Activity: The reply consists of one number only: how many lines in the listing below contain the word "Transfer".

◆ ◆ ◆

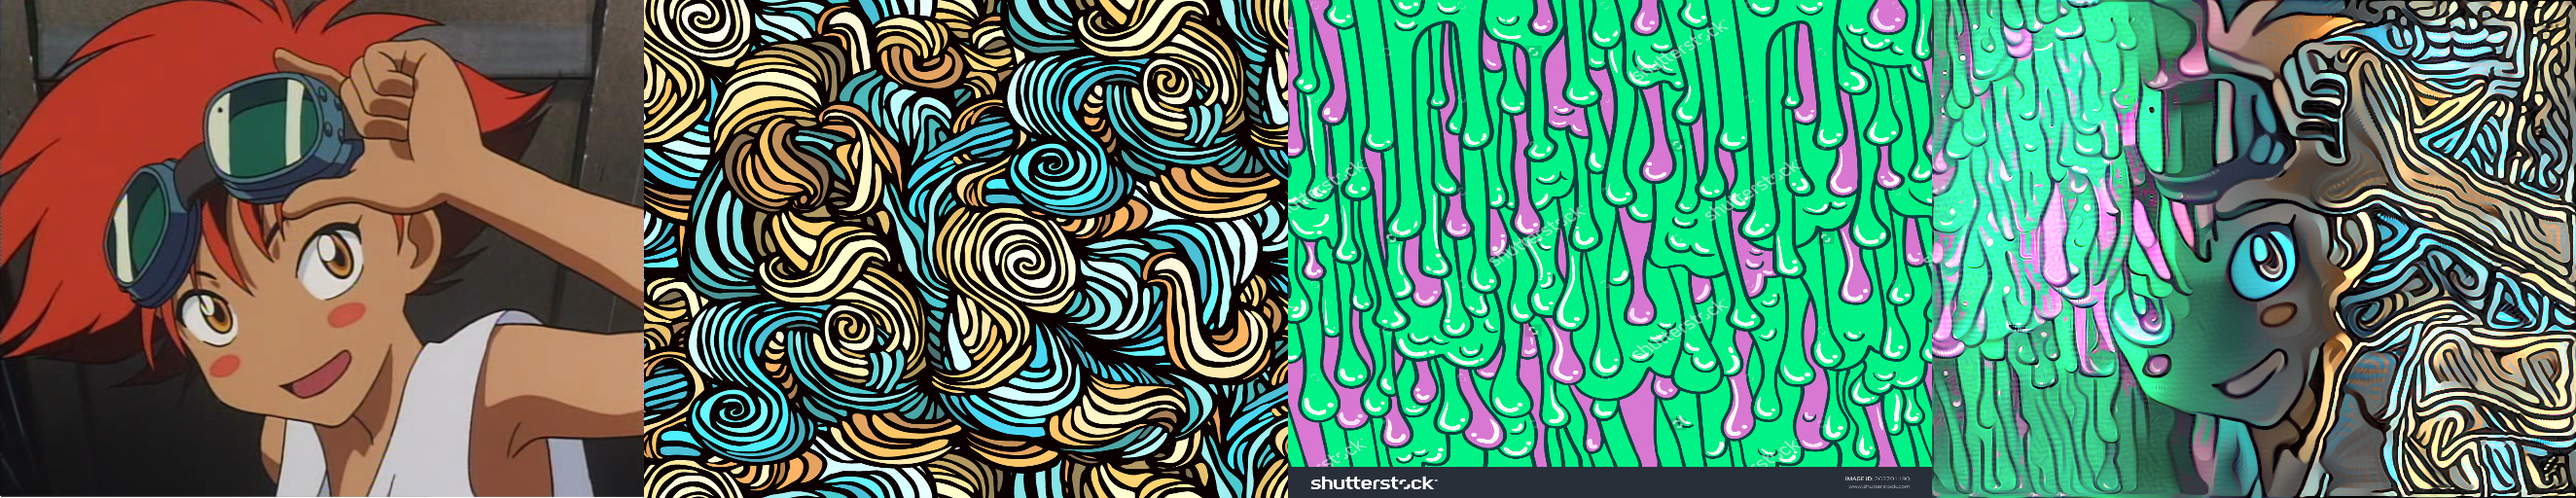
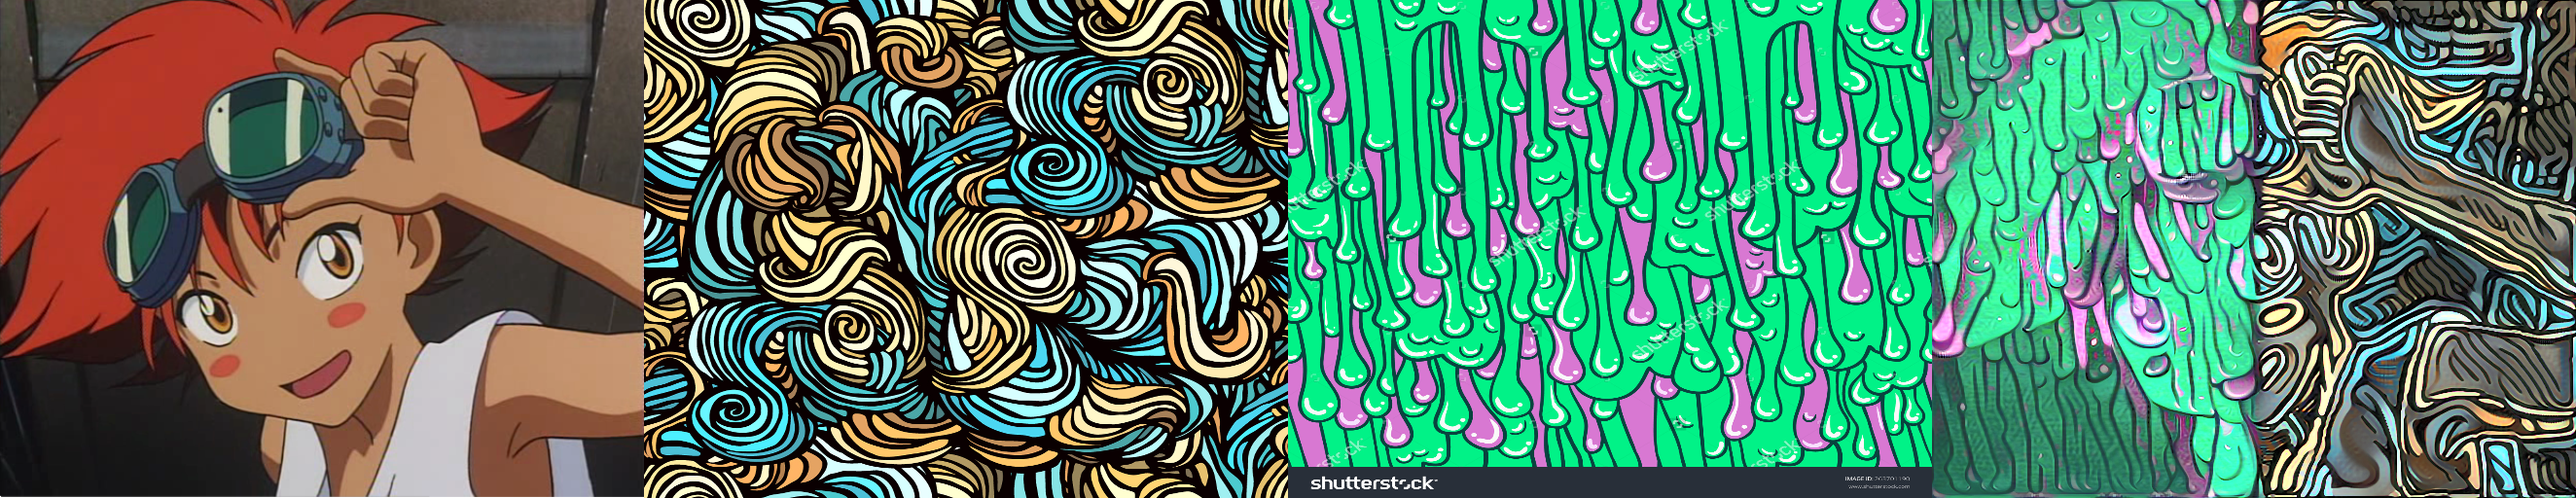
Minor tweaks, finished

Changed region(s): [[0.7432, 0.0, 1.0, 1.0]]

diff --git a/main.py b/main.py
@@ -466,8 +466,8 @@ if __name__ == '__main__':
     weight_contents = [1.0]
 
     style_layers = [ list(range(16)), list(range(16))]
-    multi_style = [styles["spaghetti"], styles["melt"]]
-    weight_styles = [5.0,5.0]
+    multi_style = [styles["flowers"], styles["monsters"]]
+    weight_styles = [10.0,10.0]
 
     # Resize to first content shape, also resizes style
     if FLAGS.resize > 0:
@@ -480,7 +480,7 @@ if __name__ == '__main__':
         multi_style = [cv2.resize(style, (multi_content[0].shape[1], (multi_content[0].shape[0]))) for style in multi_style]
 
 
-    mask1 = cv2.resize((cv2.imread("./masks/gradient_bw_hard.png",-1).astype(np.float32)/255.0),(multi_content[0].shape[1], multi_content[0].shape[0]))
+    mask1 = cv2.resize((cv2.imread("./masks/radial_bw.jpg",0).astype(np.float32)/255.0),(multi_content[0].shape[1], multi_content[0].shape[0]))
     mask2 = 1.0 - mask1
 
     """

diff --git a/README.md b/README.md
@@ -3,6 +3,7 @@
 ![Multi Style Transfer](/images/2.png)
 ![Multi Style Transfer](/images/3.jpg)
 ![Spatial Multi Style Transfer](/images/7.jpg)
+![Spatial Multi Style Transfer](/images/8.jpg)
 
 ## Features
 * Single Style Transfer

◆ ◆ ◆

Exercise solution: 5